Overwriteable media provide a single overwriteable track which may grow up to
the full media capacity. There is no builtin table-of-content which records
the history of write sessions.
mount -t iso9660 will use sbsector=0 as default.
The term "superblock" shall depict the first 64 KiB after the sbsector address.
ISO 9660 multi-session depends on typical TOC information in two ways:
It needs the superblock address MSC1 of the most recently recorded session and
it needs the Next Writeable Address NWA for which to prepare the adress offset.
The following is learned from growisofs and from ECMA-119:
http://www.ecma-international.org/publications/files/ECMA-ST/Ecma-119.pdf
ISO 9660 filesystems provide information about the number of sectors which
is also the lowest unused block address and thus a suitable NWA.
This block address is stored in the Primary Volume Descriptor which is supposed
to be stored in block 16 (eventually relative to MSC1).
The bytes 0 to 5 of a PVD block are
0x01 'C' 'D' '0' '0' '1'
The sector count can then be read from byte 80 to 83
sectors= pvd[80] | (pvd[81] << 8) | (pvd[82] << 16) | (pvd[83] << 24);
To support CD, DVD and BD media alike, it is advisable to round the NWA
to the next multiple of 32 (= 64 KiB).
(Ecma-119.pdf 8.4)
So one can use 0 as MSC1 and prepare a new ISO session for the computed NWA.
After writing the session it is necessary to patch the PVD at LBA 16.
The minimal change would be to update the number of image sectors.
It is stored in both notations LSB and MSB:
for(i= 0; i < 4; i++)
pvd[87 - i]= pvd[80 + i]= (sectors >> (8 * i)) & 0xff;
cdrskin --grow_overwriteable not only patches the sector fields of the
PVD block but also the blocks up to LBA 31 which begin with
0xff 'C' 'D' '0' '0' '1'
libisoburn submits 64 KiB data buffer to libisofs before image generation and
afterwards writes these 64 KiB as new superblock to LBA 0.
-------------------------------------------------------------------------------

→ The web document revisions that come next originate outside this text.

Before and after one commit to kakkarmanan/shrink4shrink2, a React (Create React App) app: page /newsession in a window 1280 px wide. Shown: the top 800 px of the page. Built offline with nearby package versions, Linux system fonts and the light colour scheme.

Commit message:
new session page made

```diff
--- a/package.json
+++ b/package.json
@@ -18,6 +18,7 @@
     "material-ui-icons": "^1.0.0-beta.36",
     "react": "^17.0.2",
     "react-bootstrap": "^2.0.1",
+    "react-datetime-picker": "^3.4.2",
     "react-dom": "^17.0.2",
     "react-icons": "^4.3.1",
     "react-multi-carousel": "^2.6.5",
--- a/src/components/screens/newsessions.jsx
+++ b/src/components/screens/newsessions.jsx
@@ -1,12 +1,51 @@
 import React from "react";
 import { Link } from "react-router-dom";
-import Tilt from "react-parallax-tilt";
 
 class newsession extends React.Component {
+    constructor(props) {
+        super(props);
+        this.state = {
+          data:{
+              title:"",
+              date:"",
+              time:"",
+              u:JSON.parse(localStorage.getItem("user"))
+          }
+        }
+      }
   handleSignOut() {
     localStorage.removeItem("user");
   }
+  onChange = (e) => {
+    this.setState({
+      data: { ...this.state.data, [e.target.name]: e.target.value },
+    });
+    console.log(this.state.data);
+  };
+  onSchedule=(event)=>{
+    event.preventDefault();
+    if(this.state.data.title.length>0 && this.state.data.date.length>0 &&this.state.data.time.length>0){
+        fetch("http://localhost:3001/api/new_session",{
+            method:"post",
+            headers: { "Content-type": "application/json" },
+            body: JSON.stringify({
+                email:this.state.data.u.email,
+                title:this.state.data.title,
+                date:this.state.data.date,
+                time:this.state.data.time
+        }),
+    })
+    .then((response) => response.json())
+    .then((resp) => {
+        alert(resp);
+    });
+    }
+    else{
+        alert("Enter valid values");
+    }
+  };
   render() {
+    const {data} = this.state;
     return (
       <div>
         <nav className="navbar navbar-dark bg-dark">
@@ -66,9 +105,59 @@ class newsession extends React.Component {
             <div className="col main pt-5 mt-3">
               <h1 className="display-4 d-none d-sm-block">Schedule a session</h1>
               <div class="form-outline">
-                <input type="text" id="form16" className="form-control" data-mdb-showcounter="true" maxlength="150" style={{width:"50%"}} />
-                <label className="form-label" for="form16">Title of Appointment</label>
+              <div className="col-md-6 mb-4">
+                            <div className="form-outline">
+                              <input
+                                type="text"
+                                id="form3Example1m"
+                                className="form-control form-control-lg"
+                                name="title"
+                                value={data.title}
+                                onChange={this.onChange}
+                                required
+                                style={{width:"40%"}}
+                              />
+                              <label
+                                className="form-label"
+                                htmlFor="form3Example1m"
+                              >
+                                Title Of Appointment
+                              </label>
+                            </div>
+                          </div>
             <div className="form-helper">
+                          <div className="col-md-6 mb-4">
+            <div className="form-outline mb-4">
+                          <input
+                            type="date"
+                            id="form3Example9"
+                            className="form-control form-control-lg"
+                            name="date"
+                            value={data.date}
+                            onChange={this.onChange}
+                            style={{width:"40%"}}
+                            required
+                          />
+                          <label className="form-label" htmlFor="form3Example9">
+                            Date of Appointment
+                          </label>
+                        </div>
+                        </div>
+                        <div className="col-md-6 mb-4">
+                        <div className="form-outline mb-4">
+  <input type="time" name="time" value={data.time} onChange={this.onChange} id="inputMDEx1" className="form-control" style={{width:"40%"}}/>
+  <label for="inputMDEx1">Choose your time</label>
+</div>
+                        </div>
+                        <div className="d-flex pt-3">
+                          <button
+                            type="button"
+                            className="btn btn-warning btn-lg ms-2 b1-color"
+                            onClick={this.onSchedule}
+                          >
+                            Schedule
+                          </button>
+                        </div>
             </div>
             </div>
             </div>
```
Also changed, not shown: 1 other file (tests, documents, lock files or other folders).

ISO 9660 based TOC emulation on overwriteable media :
Above method of multi-session emulation yields a single session image after
each add-on session. No reliable session history can be read because the
sector size of the existing session gets overwritten by the new one.
A TOC with session history is nevertheless desirable with incremental backups
in order to access older backup states by mounting older superblocks at the
start addresses of older sessions.
All usual ISO 9660 formatter programs write a complete superblock to the
start of each session.
With a uniform NWA rounding rule it is possible to compute the address of
superblock N+1 as the NWA after session N. The only problem is N=1
because it gets overwritten by later sessions.
libisoburn preserves the information of session 1 by writing the first session
to LBA 32 rather than LBA 0. Afterwards it writes the overall superblock to
LBA 0 (up to 31).
So with all further add-on sessions the superblock at LBA 0 will enclose the
overall image, while the superblocks of the sessions form a chain beginning
at LBA 32. Each session superblock points to the next one by its sector count
rounded up to 32. The chain end is marked by the overall image size.
This chain gives the start addresses of sessions. The sector count minus start
address gives the size of a particular session. ECMA-119 explains how to
retrieve more info from the PVD (e.g. the volume id).
-------------------------------------------------------------------------------
-------------------------------------------------------------------------------
......
Markdown is supported
0% or
You are about to add 0 people to the discussion. Proceed with caution.
Finish editing this message first!
Please register or to comment